The Lanai plane crash that killed two Maui County Planning Department workers and injured three other county workers has some county and state departments rethinking air transportation to Molokai, Lanai and Hana, officials said last week.
Five county workers were heading back to Maui on a chartered Maui Air flight after a Lanai Planning Commission meeting the night of Feb. 26. The plane crashed shortly after takeoff at 9:23 p.m., 1 mile southwest of Lanai Airport.
Planner Kathleen Kern, Planning Department secretary Tremaine Balberdi and the pilot, Richard Rooney, died in the crash. Three others survived the crash. At last report, county planner Douglas Miller and geographical information systems analyst Mark King remained in critical condition at The Queen’s Medical Center on Oahu. Deputy Corporation Counsel James Giroux was in stable condition at Straub Clinic & Hospital, also on Oahu.
Deputy Planning Director Michele McLean said in an email Thursday that her department will “visit the logistics and staffing for meetings on Lanai and Molokai and in Hana.”
“Until then, staff can travel by commercial plane or ferry to Lanai and Molokai and by car to Hana, staying overnight when necessary,” she wrote.
County Communications Director Rod Antone said that the county administration has always allowed county departments to choose what mode of transportation suits their workers best. He acknowledged that because the county encompasses three islands, unlike any other county in the state, no department is immune from taking an airplane or ferry ride to Molokai or Lanai.
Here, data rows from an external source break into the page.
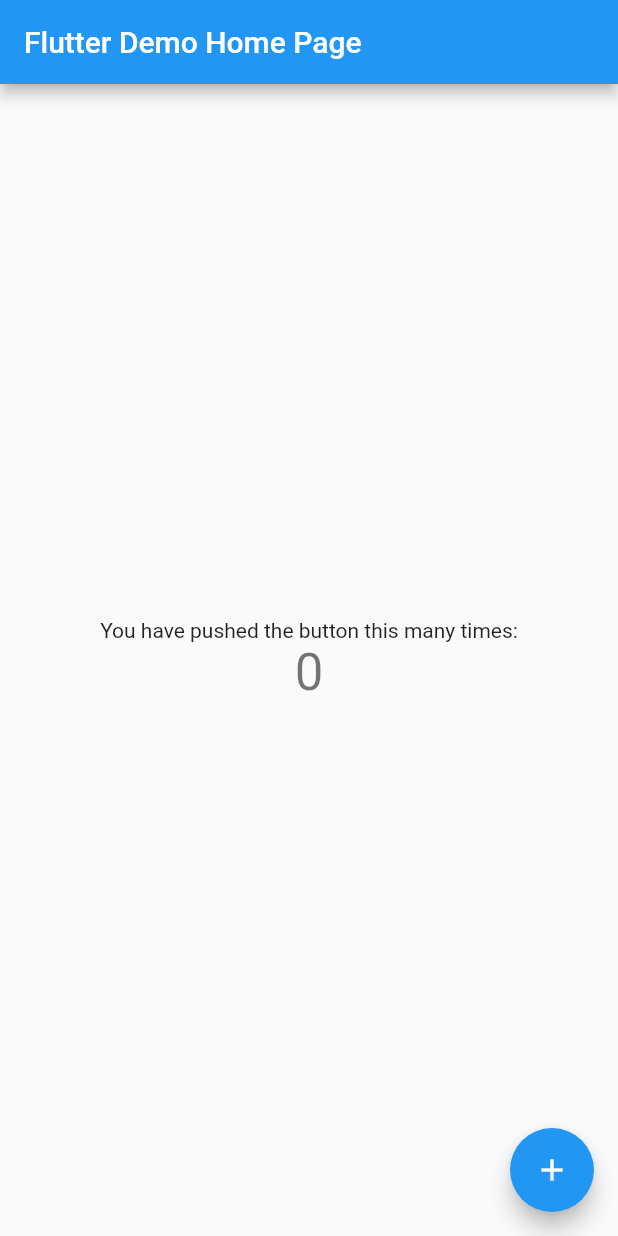
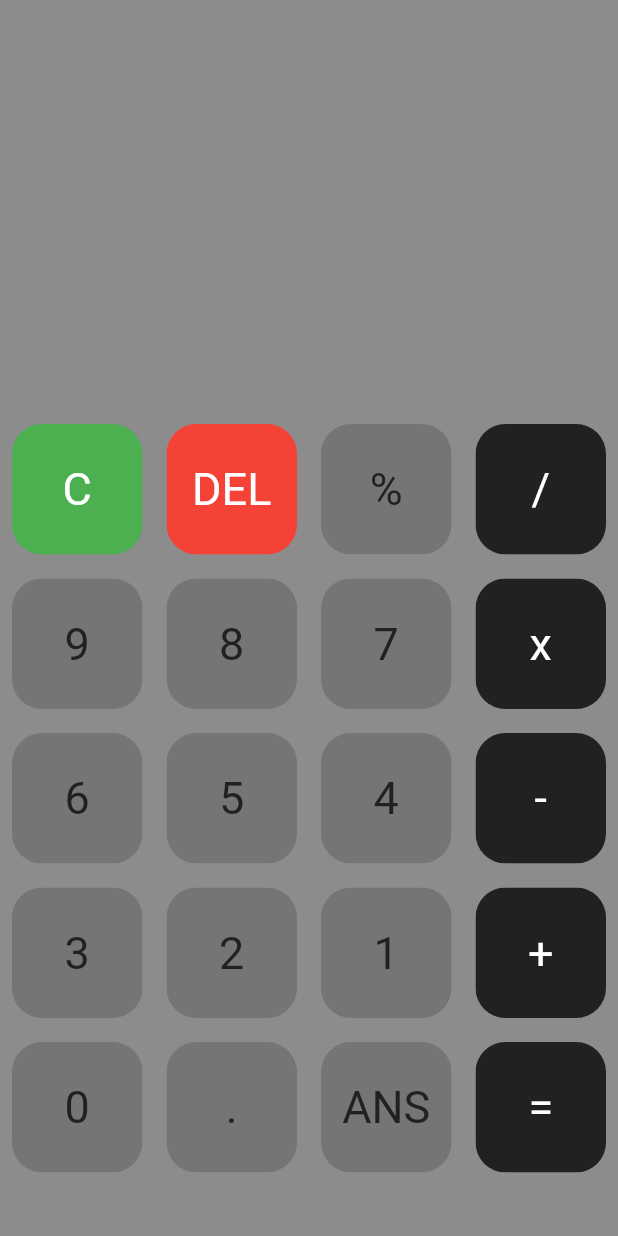
Before and after one commit to mobileflutteruz/mycalculator, a Flutter app: the screen it shows after launch, on a phone screen of 412 x 824 dp. Run offline on Flutter 3.47's test engine with Material 2 defaults, Android fonts, the phone set to English and light mode, and no system bars; our stand-ins replace math_expressions.

Commit message:
Extra code here

```diff
--- a/lib/main.dart
+++ b/lib/main.dart
@@ -1,3 +1,4 @@
+import 'package:calculator/screens/home_page.dart';
 import 'package:flutter/material.dart';
 
 void main() {
@@ -7,109 +8,16 @@ void main() {
 class MyApp extends StatelessWidget {
   const MyApp({Key? key}) : super(key: key);
 
-  // This widget is the root of your application.
   @override
   Widget build(BuildContext context) {
     return MaterialApp(
+      debugShowCheckedModeBanner: false,
       title: 'Flutter Demo',
       theme: ThemeData(
-        // This is the theme of your application.
-        //
-        // Try running your application with "flutter run". You'll see the
-        // application has a blue toolbar. Then, without quitting the app, try
-        // changing the primarySwatch below to Colors.green and then invoke
-        // "hot reload" (press "r" in the console where you ran "flutter run",
-        // or simply save your changes to "hot reload" in a Flutter IDE).
-        // Notice that the counter didn't reset back to zero; the application
-        // is not restarted.
+
         primarySwatch: Colors.blue,
       ),
-      home: const MyHomePage(title: 'Flutter Demo Home Page'),
+      home: const MyHomePage(),
     );
   }
 }
-
-class MyHomePage extends StatefulWidget {
-  const MyHomePage({Key? key, required this.title}) : super(key: key);
-
-  // This widget is the home page of your application. It is stateful, meaning
-  // that it has a State object (defined below) that contains fields that affect
-  // how it looks.
-
-  // This class is the configuration for the state. It holds the values (in this
-  // case the title) provided by the parent (in this case the App widget) and
-  // used by the build method of the State. Fields in a Widget subclass are
-  // always marked "final".
-
-  final String title;
-
-  @override
-  State<MyHomePage> createState() => _MyHomePageState();
-}
-
-class _MyHomePageState extends State<MyHomePage> {
-  int _counter = 0;
-
-  void _incrementCounter() {
-    setState(() {
-      // This call to setState tells the Flutter framework that something has
-      // changed in this State, which causes it to rerun the build method below
-      // so that the display can reflect the updated values. If we changed
-      // _counter without calling setState(), then the build method would not be
-      // called again, and so nothing would appear to happen.
-      _counter++;
-    });
-  }
-
-  @override
-  Widget build(BuildContext context) {
-    // This method is rerun every time setState is called, for instance as done
-    // by the _incrementCounter method above.
-    //
-    // The Flutter framework has been optimized to make rerunning build methods
-    // fast, so that you can just rebuild anything that needs updating rather
-    // than having to individually change instances of widgets.
-    return Scaffold(
-      appBar: AppBar(
-        // Here we take the value from the MyHomePage object that was created by
-        // the App.build method, and use it to set our appbar title.
-        title: Text(widget.title),
-      ),
-      body: Center(
-        // Center is a layout widget. It takes a single child and positions it
-        // in the middle of the parent.
-        child: Column(
-          // Column is also a layout widget. It takes a list of children and
-          // arranges them vertically. By default, it sizes itself to fit its
-          // children horizontally, and tries to be as tall as its parent.
-          //
-          // Invoke "debug painting" (press "p" in the console, choose the
-          // "Toggle Debug Paint" action from the Flutter Inspector in Android
-          // Studio, or the "Toggle Debug Paint" command in Visual Studio Code)
-          // to see the wireframe for each widget.
-          //
-          // Column has various properties to control how it sizes itself and
-          // how it positions its children. Here we use mainAxisAlignment to
-          // center the children vertically; the main axis here is the vertical
-          // axis because Columns are vertical (the cross axis would be
-          // horizontal).
-          mainAxisAlignment: MainAxisAlignment.center,
-          children: <Widget>[
-            const Text(
-              'You have pushed the button this many times:',
-            ),
-            Text(
-              '$_counter',
-              style: Theme.of(context).textTheme.headline4,
-            ),
-          ],
-        ),
-      ),
-      floatingActionButton: FloatingActionButton(
-        onPressed: _incrementCounter,
-        tooltip: 'Increment',
-        child: const Icon(Icons.add),
-      ), // This trailing comma makes auto-formatting nicer for build methods.
-    );
-  }
-}
--- /dev/null
+++ b/lib/screens/home_page.dart
@@ -0,0 +1,164 @@
+import 'package:calculator/screens/my_button.dart';
+import 'package:calculator/screens/size_config.dart';
+import 'package:flutter/material.dart';
+import 'package:math_expressions/math_expressions.dart';
+
+class MyHomePage extends StatefulWidget {
+  const MyHomePage({Key? key}) : super(key: key);
+
+  @override
+  State<MyHomePage> createState() => _MyHomePageState();
+}
+
+class _MyHomePageState extends State<MyHomePage> {
+  var userQuestion = "";
+  var userAnswer = "";
+
+  final List<String> button = [
+    "C",
+    "DEL",
+    "%",
+    "/",
+    "9",
+    "8",
+    "7",
+    "x",
+    "6",
+    "5",
+    "4",
+    "-",
+    "3",
+    "2",
+    "1",
+    "+",
+    "0",
+    ".",
+    "ANS",
+    "=",
+  ];
+  @override
+  Widget build(BuildContext context) {
+    return Scaffold(
+      backgroundColor: Colors.black45,
+      body: SafeArea(
+        child: Column(
+          children: [
+            Expanded(
+              child: Container(
+                child: Column(
+                  mainAxisAlignment: MainAxisAlignment.spaceEvenly,
+                  children: [
+                    Container(
+                        alignment: Alignment.centerLeft,
+                        padding: EdgeInsets.all(8.0),
+                        child: Text(
+                          userQuestion,
+                          style: TextStyle(color: Colors.white, fontSize: 33),
+                        )),
+                    Container(
+                        alignment: Alignment.centerRight,
+                        padding: EdgeInsets.all(8.0),
+                        child: Text(
+                          userAnswer,
+                          style: TextStyle(color: Colors.white, fontSize: 33),
+                        ))
+                  ],
+                ),
+              ),
+            ),
+            Expanded(
+              flex: 2,
+              child: Container(
+                child: GridView.builder(
+                    itemCount: button.length,
+                    gridDelegate:
+                        const SliverGridDelegateWithFixedCrossAxisCount(
+                            crossAxisCount: 4),
+                    itemBuilder: (BuildContext context, int index) {
+                      if (index == 0) {
+                        return MyButton(
+                          buttonTopped: () {
+                            setState(
+                              () {
+                                userQuestion = "";
+                              },
+                            );
+                          },
+                          buttonText: button[index],
+                          color: Colors.green,
+                          textcolor: Colors.white,
+                        );
+                      } else if (index == 1) {
+                        return MyButton(
+                          buttonTopped: () {
+                            setState(
+                              () {
+                                userQuestion = userQuestion.substring(
+                                    0, userQuestion.length - 1);
+                              },
+                            );
+                          },
+                          buttonText: button[index],
+                          color: Colors.red,
+                          textcolor: Colors.white,
+                        );
+                      }
+
+                      // equal button
+                      else if (index == button.length - 1) {
+                        return MyButton(
+                          buttonTopped: () {
+                            setState(
+                              () {
+                                equalPressed();
+                              },
+                            );
+                          },
+                          buttonText: button[index],
+                          color: Colors.grey.shade900,
+                          textcolor: Colors.white,
+                        );
+                      } else {
+                        return MyButton(
+                          buttonTopped: () {
+                            setState(() {
+                              userQuestion += button[index];
+                            });
+                          },
+                          buttonText: button[index],
+                          color: isOperastor(button[index])
+                              ? Colors.grey.shade900
+                              : Colors.grey.shade600,
+                          textcolor: isOperastor(button[index])
+                              ? Colors.white
+                              : Colors.grey.shade900,
+                        );
+                      }
+                    }),
+              ),
+            ),
+          ],
+        ),
+      ),
+    );
+  }
+
+  bool isOperastor(String x) {
+    if (x == "x" || x == "/" || x == "-" || x == "+" || x == "=") {
+      return true;
+    }
+    return false;
+  }
+
+  void equalPressed() {
+    String finalQuestion = userQuestion;
+    finalQuestion = finalQuestion.replaceAll("x", "*");
+
+    Parser p = Parser();
+    Expression exp = p.parse(finalQuestion);
+    ContextModel cm = ContextModel();
+    double eval = exp.evaluate(EvaluationType.REAL, cm);
+
+    userAnswer = eval.toString();
+  }
+}
--- /dev/null
+++ b/lib/screens/my_button.dart
@@ -0,0 +1,31 @@
+import 'package:flutter/material.dart';
+
+class MyButton extends StatelessWidget {
+  final color;
+  final textcolor;
+  final String buttonText;
+  final buttonTopped;
+
+  MyButton({this.color, this.textcolor, required this.buttonText, this.buttonTopped});
+  @override
+  Widget build(BuildContext context) {
+    return GestureDetector(
+      onTap: buttonTopped ,
+      child: Padding(
+        padding: const EdgeInsets.all(8.0),
+        child: ClipRRect(
+          borderRadius: BorderRadius.circular(20),
+          child: Container(
+            color: color,
+            child: Center(
+              child: Text(
+                buttonText,
+                style: TextStyle(color: textcolor,fontSize: 30),
+              ),
+            ),
+          ),
+        ),
+      ),
+    );
+  }
+}
--- /dev/null
+++ b/lib/screens/size_config.dart
@@ -0,0 +1,28 @@
+import 'package:flutter/material.dart';
+
+class SizeConfig {
+  static MediaQueryData? _mediaQueryData;
+  static double? screenWidth;
+  static double? screenHeight;
+  static double? defaultSize;
+  static Orientation? orientation;
+
+  void init(BuildContext context) {
+    _mediaQueryData = MediaQuery.of(context);
+    screenWidth = _mediaQueryData!.size.width;
+    screenHeight = _mediaQueryData!.size.height;
+    orientation = _mediaQueryData!.orientation;
+  }
+}
+
+double getProportionScreenHeight(double inputHeight) {
+  double screenHeight = SizeConfig.screenHeight!;
+  // 812.0 designer ishlatgan height
+  return (inputHeight / 812.0) * screenHeight;
+}
+
+double getProportionScreenWidth(double inputWidth) {
+  double screenWidth = SizeConfig.screenWidth!;
+  // 375.0 designer ishlatgan width
+  return (inputWidth / 375.0) * screenWidth;
+}
--- a/pubspec.yaml
+++ b/pubspec.yaml
@@ -34,6 +34,7 @@ dependencies:
   # The following adds the Cupertino Icons font to your application.
   # Use with the CupertinoIcons class for iOS style icons.
   cupertino_icons: ^1.0.2
+  math_expressions: ^2.3.0
 
 dev_dependencies:
   flutter_test:
```
Also changed, not shown: pubspec.lock.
For Lanai in particular, finding an affordable place to stay has always been an issue for county departments, he said. There are limited accommodations besides the two luxury Four Seasons hotels, The Lodge at Koele and Manele Bay.
“We are doing research now so our employees have some options,” Antone said. “Our employees have always been cognizant of the fact of when they stay over they are using taxpayer money. Part of the reason they come home is they are trying to be responsible and not cost taxpayers any more than they need to. We are looking for affordable (accommodation) alternatives for our employees.”
The state Judiciary on Friday also planned to discuss the future of commuting by air, as well as alternative modes of transportation to Lanai and Molokai, including the ferry system, in light of the crash on Lanai. As of early Friday evening, there was no report about decisions regarding air travel in Maui County.
“Safety is the Judiciary’s top priority, and we want to make sure they (employees) are comfortable with any transportation arrangements that are made,” Tammy Mori, communications and community relations director for the Hawaii state Judiciary, said in an email Thursday.
“Our heartfelt condolences go out to the victims involved in the crash and their families. The crash sent shock waves through our community and the Judiciary ohana as well,” she said.
Because of the crash, Mori said, Judiciary staff, who typically fly on charter flights to Hana once a month, have elected to drive instead. A van was rented for two sheriff’s deputies and four court staff, including the judge. It appeared that the accepted mode of transportation to Hana will be by automobile, she said.
Court staff traveling to Molokai last week did elect to fly, Mori added.
The crash prompted the cancellation of the March 15 special Lanai Planning Commission meeting, which was to continue the discussion on the Lanai Community Plan update. The department has yet to revise the schedule for the special meetings on the community plan update, McLean said.
The March 19 regular Lanai Planning Commission meeting has been canceled, as well. It is expected that the April 16 regular meeting will go on as planned. McLean said it is “most likely that staff will travel by ferry and stay overnight” for the April meeting.
The Molokai Planning Commission meeting scheduled for Wednesday will not be held because of a lack of agenda items. A public hearing on rule amendments, also planned for Wednesday, will not be held because of a notification publication error, McLean said.
The hearing will be heard March 27 instead.
County staff travels to Molokai by commercial plane or ferry because both modes of transportation have scheduling that can accommodate meeting times, McLean said.
That is not the case for Lanai and night meetings.
* Melissa Tanji can be reached at email@example.com.